BEGIN Record excerpts
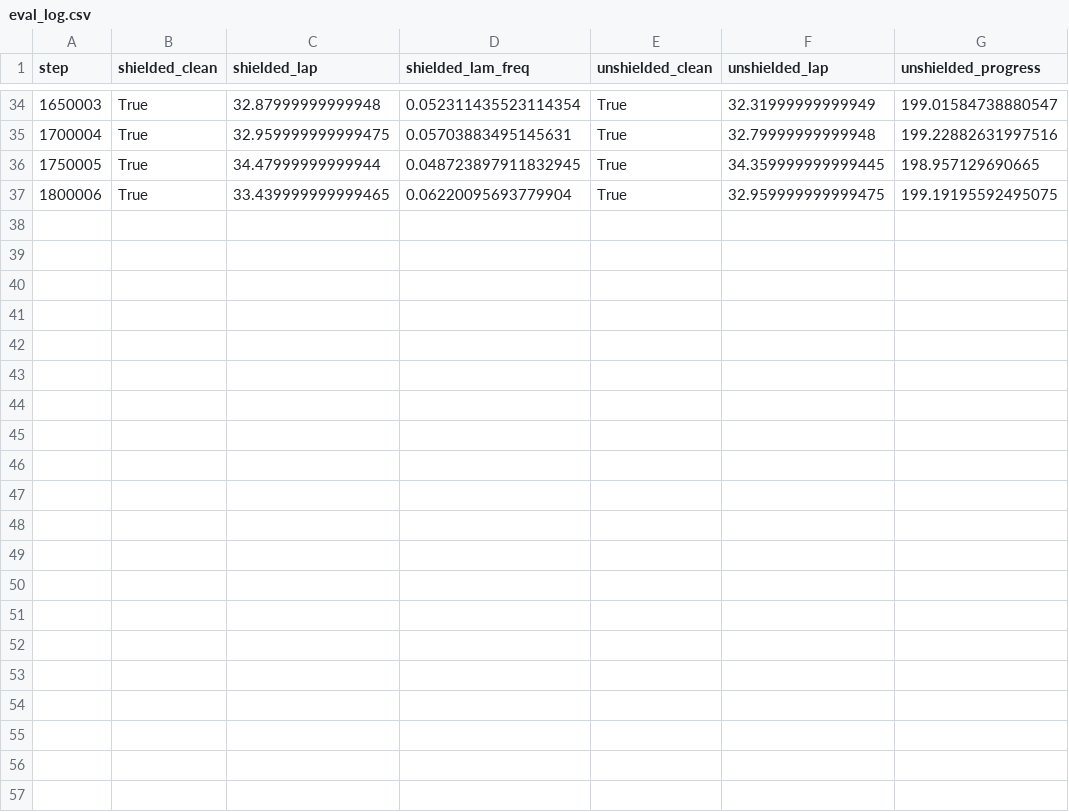
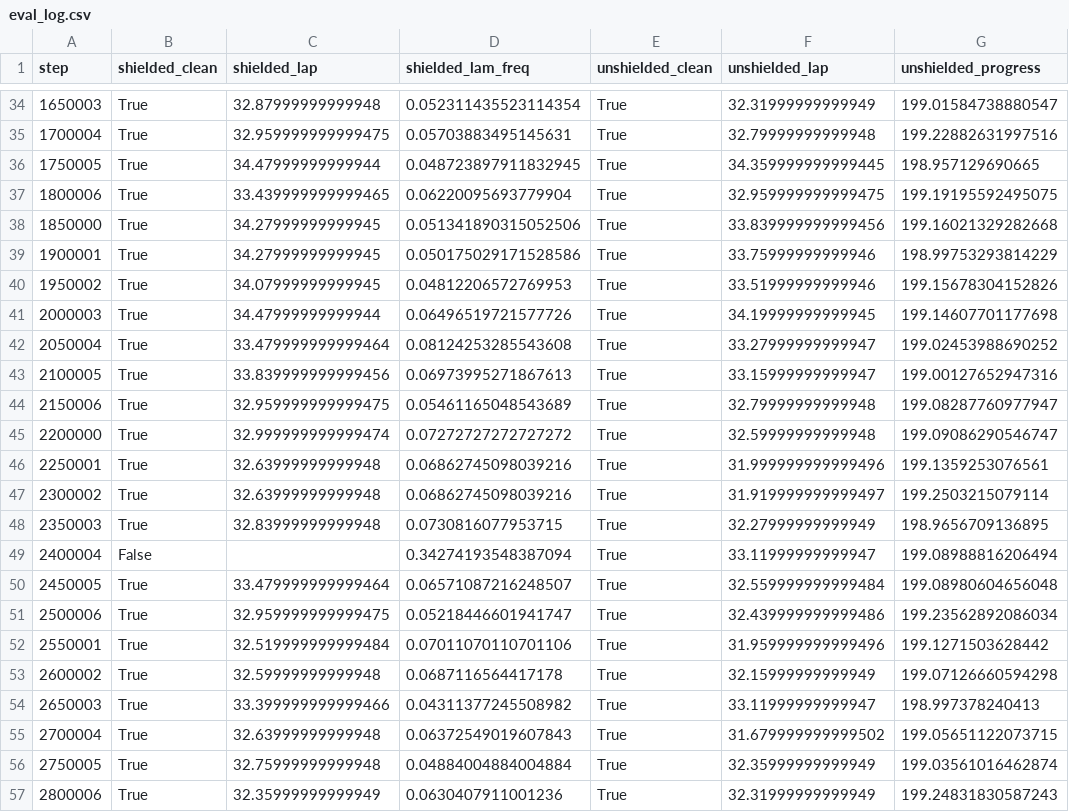
Before and after one commit to christinec04/Autonomous_Racing_DL, a CSV file: runs/ppo_shield_s2/eval_log.csv, drawn as a sheet; only a part is shown, gaps mark what is left out.

```diff
--- a/runs/ppo_shield_s2/eval_log.csv
+++ b/runs/ppo_shield_s2/eval_log.csv
@@ -37 +37,21 @@ step,shielded_clean,shielded_lap,shielded_lam_freq,unshielded_clean,unshielded_l
 1800006,True,33.439999999999465,0.06220095693779904,True,32.959999999999475,199.19195592495075
+1850000,True,34.27999999999945,0.051341890315052506,True,33.839999999999456,199.16021329282668
+1900001,True,34.27999999999945,0.050175029171528586,True,33.75999999999946,198.99753293814229
+1950002,True,34.07999999999945,0.04812206572769953,True,33.51999999999946,199.15678304152826
+2000003,True,34.47999999999944,0.06496519721577726,True,34.19999999999945,199.14607701177698
+2050004,True,33.479999999999464,0.08124253285543608,True,33.27999999999947,199.02453988690252
+2100005,True,33.839999999999456,0.06973995271867613,True,33.15999999999947,199.00127652947316
+2150006,True,32.959999999999475,0.05461165048543689,True,32.79999999999948,199.08287760977947
+2200000,True,32.999999999999474,0.07272727272727272,True,32.59999999999948,199.09086290546747
+2250001,True,32.63999999999948,0.06862745098039216,True,31.999999999999496,199.1359253076561
+2300002,True,32.63999999999948,0.06862745098039216,True,31.919999999999497,199.2503215079114
+2350003,True,32.83999999999948,0.0730816077953715,True,32.27999999999949,198.9656709136895
+2400004,False,,0.34274193548387094,True,33.11999999999947,199.08988816206494
+2450005,True,33.479999999999464,0.06571087216248507,True,32.559999999999484,199.08980604656048
+2500006,True,32.959999999999475,0.05218446601941747,True,32.439999999999486,199.23562892086034
+2550001,True,32.519999999999484,0.07011070110701106,True,31.959999999999496,199.1271503628442
+2600002,True,32.59999999999948,0.0687116564417178,True,32.15999999999949,199.07126660594298
+2650003,True,33.399999999999466,0.04311377245508982,True,33.11999999999947,198.997378240413
+2700004,True,32.63999999999948,0.06372549019607843,True,31.679999999999502,199.05651122073715
+2750005,True,32.75999999999948,0.04884004884004884,True,32.35999999999949,199.03561016462874
+2800006,True,32.35999999999949,0.0630407911001236,True,32.31999999999949,199.24831830587243
```
Also changed, not shown: runs/ppo_shield_s2/train_log.csv, 16 other files.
END Record excerpts
About this exercise: Images are to be left out; everything else in the material must be written out exactly.

Answer space:
Before and after one commit to christinec04/Autonomous_Racing_DL, a CSV file: runs/ppo_shield_s2/eval_log.csv, drawn as a sheet; only a part is shown, gaps mark what is left out.

```diff
--- a/runs/ppo_shield_s2/eval_log.csv
+++ b/runs/ppo_shield_s2/eval_log.csv
@@ -37 +37,21 @@ step,shielded_clean,shielded_lap,shielded_lam_freq,unshielded_clean,unshielded_l
 1800006,True,33.439999999999465,0.06220095693779904,True,32.959999999999475,199.19195592495075
+1850000,True,34.27999999999945,0.051341890315052506,True,33.839999999999456,199.16021329282668
+1900001,True,34.27999999999945,0.050175029171528586,True,33.75999999999946,198.99753293814229
+1950002,True,34.07999999999945,0.04812206572769953,True,33.51999999999946,199.15678304152826
+2000003,True,34.47999999999944,0.06496519721577726,True,34.19999999999945,199.14607701177698
+2050004,True,33.479999999999464,0.08124253285543608,True,33.27999999999947,199.02453988690252
+2100005,True,33.839999999999456,0.06973995271867613,True,33.15999999999947,199.00127652947316
+2150006,True,32.959999999999475,0.05461165048543689,True,32.79999999999948,199.08287760977947
+2200000,True,32.999999999999474,0.07272727272727272,True,32.59999999999948,199.09086290546747
+2250001,True,32.63999999999948,0.06862745098039216,True,31.999999999999496,199.1359253076561
+2300002,True,32.63999999999948,0.06862745098039216,True,31.919999999999497,199.2503215079114
+2350003,True,32.83999999999948,0.0730816077953715,True,32.27999999999949,198.9656709136895
+2400004,False,,0.34274193548387094,True,33.11999999999947,199.08988816206494
+2450005,True,33.479999999999464,0.06571087216248507,True,32.559999999999484,199.08980604656048
+2500006,True,32.959999999999475,0.05218446601941747,True,32.439999999999486,199.23562892086034
+2550001,True,32.519999999999484,0.07011070110701106,True,31.959999999999496,199.1271503628442
+2600002,True,32.59999999999948,0.0687116564417178,True,32.15999999999949,199.07126660594298
+2650003,True,33.399999999999466,0.04311377245508982,True,33.11999999999947,198.997378240413
+2700004,True,32.63999999999948,0.06372549019607843,True,31.679999999999502,199.05651122073715
+2750005,True,32.75999999999948,0.04884004884004884,True,32.35999999999949,199.03561016462874
+2800006,True,32.35999999999949,0.0630407911001236,True,32.31999999999949,199.24831830587243
```
Also changed, not shown: runs/ppo_shield_s2/train_log.csv, 16 other files.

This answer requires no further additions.